Before fully throwing ourselves into the program, we agreed to make it in a more “scientific” way. Through Diagnostika Laboratories in Dubai we had the Spectracell Lipoprotein Particles Test and the Metametrix Organix Comprehensive ProfileAmino Acid Profile and Plasma Fatty Acids Profile tests done, in addition to measuring our body height, weight and body composition, using the Cosmed BodPod. All these tests and measurements were taken on the day we started our detox program and then repeated the morning after the end of it, in order to see whether the detox would show any changes in any of the parameters observed. The main parameters to look for were related to cardiovascular risk factors, including blood insulin and inflammatory markers (Lipoprotein Particles), macronutrients metabolism (Organix Profile), plasma pool of amino acids (Amino Acids Profile) and fatty acids (Fatty Acids Profile) and body composition (mainly weight and body fat %, via the BodPod, recognized as one of the most accurate measuring tool by the scientific literature). In a less scientific approach, I also decided to run my regular distance and perform a set workout the night before the start, and then repeat it on the last night of the program, to see whether my performance, personal feel or heart rate would be affected. We agreed not to change our training routine during the program (despite it is recommended to “take it easy” during the detox) as we love training and changing other parameters would have added confounding variables to our results.

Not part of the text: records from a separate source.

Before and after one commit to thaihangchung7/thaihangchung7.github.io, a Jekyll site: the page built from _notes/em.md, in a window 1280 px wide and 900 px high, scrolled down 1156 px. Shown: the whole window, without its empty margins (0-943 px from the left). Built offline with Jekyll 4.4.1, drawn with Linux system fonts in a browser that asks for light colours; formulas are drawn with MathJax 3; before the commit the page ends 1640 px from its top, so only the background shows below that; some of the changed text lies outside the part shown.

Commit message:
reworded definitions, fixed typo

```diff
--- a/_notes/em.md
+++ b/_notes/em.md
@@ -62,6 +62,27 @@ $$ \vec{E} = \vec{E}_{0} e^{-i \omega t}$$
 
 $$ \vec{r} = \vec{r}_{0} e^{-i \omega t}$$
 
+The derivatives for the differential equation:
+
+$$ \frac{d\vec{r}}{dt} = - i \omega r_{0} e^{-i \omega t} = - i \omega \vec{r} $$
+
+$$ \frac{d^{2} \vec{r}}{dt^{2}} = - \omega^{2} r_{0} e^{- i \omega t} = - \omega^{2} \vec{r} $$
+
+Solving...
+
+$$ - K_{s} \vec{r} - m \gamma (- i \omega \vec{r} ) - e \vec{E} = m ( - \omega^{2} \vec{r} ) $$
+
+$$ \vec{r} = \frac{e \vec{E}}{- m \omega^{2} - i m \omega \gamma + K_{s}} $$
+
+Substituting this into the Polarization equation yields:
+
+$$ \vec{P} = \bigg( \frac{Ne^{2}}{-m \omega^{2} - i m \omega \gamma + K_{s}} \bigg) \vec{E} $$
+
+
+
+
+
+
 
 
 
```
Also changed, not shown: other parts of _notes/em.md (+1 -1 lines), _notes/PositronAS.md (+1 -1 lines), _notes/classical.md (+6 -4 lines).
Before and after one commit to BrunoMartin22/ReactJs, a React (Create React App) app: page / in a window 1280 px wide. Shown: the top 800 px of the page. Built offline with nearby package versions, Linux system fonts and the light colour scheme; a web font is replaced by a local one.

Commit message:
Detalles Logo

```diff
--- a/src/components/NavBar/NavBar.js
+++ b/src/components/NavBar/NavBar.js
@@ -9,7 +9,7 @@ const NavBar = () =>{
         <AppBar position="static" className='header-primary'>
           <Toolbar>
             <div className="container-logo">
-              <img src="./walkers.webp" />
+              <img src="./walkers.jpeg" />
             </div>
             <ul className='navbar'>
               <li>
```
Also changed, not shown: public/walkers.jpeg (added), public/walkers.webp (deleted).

Wanna know about the results of our experiment and my personal feedback and review of all parties involved?  I will divide them into personal feelings (what I felt, energy, cravings, good and bad feels, etc..), training and performance changes (HR, running times, fatigue, weight sessions results, etc…), objective health parameters modifications (bloods, urine and body composition) and final review and comments… So, for now… Stay tuned, there is plenty to come…!